The best treatment is at the nearest vet clinic/animal hospital. But it can take a hot minute to get there, so remember these first-aid tips.

  • Immediately stop all physical activities with your dog.
  • Move Fido to a shaded area with a breeze.
  • Give your dog fresh water.
  • Soak a towel in cool water, then apply it to the paw pads, armpits, and underbelly.
  • Gently wet the ears and head with a moist cloth.

Just as there are first-aid dos, there are also first-aid don’ts. (These may flip the script on everything you thought you knew about handling heatstroke.)

  • NEVER pour water directly onto the face—it’s a drowning hazard.
  • NEVER use chilly water/submerge your dog in an ice bath. This can worsen its condition.
  • NEVER wrap the dog in a wet towel (and leave him so), as this can trap heat. Drape and continuously replace wet towels instead.
  • NEVER delay vet care. Cells die within minutes once a 49-50°C body temperature is reached.

Heatstroke is predictable and preventable

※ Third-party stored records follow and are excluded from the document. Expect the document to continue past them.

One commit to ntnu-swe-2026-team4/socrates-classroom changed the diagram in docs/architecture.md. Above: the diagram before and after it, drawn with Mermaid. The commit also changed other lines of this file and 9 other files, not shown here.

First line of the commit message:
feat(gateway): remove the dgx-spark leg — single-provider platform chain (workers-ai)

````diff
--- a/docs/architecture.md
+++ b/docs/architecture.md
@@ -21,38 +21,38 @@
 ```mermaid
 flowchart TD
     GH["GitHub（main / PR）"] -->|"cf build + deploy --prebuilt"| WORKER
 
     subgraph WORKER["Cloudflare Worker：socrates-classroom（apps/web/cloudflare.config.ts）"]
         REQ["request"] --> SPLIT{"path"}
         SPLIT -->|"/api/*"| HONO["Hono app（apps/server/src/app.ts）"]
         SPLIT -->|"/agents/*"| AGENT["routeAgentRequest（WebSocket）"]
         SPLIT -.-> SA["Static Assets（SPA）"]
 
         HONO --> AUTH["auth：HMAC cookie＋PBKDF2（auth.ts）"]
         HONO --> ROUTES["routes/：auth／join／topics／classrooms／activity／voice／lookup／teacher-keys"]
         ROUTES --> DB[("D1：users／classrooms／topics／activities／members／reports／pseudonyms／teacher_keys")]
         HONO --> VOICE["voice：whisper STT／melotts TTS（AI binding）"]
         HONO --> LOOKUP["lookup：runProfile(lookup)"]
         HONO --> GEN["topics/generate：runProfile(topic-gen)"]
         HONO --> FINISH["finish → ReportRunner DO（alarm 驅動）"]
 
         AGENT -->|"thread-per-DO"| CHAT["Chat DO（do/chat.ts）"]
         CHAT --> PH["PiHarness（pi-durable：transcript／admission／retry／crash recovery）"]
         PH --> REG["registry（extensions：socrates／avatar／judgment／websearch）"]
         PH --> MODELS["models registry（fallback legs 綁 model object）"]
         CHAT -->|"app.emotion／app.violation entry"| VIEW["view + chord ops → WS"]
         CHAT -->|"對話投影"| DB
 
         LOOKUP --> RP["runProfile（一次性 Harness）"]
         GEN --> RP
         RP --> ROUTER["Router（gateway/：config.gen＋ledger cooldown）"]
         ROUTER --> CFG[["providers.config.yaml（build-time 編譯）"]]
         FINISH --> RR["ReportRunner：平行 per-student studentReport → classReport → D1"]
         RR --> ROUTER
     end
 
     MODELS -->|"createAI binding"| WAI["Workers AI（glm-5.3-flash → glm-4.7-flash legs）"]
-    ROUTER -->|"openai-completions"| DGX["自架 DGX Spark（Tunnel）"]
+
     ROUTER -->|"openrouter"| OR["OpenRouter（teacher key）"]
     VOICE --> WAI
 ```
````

Finally, some good news! 😮‍💨 Here’s how to protect your pet when the mercury rises. (But these are just the tip of the iceberg on pet summer safety.)

  • Keep fur babies in well-ventilated spaces. Fans and air cons are a plus!
  • Ensure whole-day access to shade and plenty of water.
  • Avoid strenuous activities; switch to water play or puzzle toys.
  • Trim your dog's coat.
  • Prevent overheating with this no-fuss cooling bandana.

The no-sweat solution for proactive pet parents

With our changing global climate, erratic weather patterns, and longer summers, HRI is no longer just a December-to-February concern. It's a very present threat for much of the year! A reality we need to be aware of, alert to, and prepared for.

You know what really helps? Genius accessories like PetLab’s Dog Cooling Bandana.

It’s made from innovative, cool-to-touch nylon developed to absorb excess body heat. Functional fashion that fits easily around your pup’s neck (where blood vessels are close to the skin) to rapidly reduce thermal discomfort.

Soak the lightweight bandana in cool water and wring it out, or pop it in the freezer for a few minutes. Presto: Instant cooling relief—for hours! Then you’re good to go wherever our sunny days take you.

Memo to pet parents: Don’t leave home without it. 😉

Disclaimer: This post is for informational purposes only. It is not and does not intend to be a substitute for professional veterinarian advice, diagnosis, or treatment. Reliance on any information on this website is at your own risk. Always consult with your veterinarian.


Get Our

15-Minute Speed Cleaning Routine For Pet Parents


Leave a comment

Please note, comments must be approved before they are published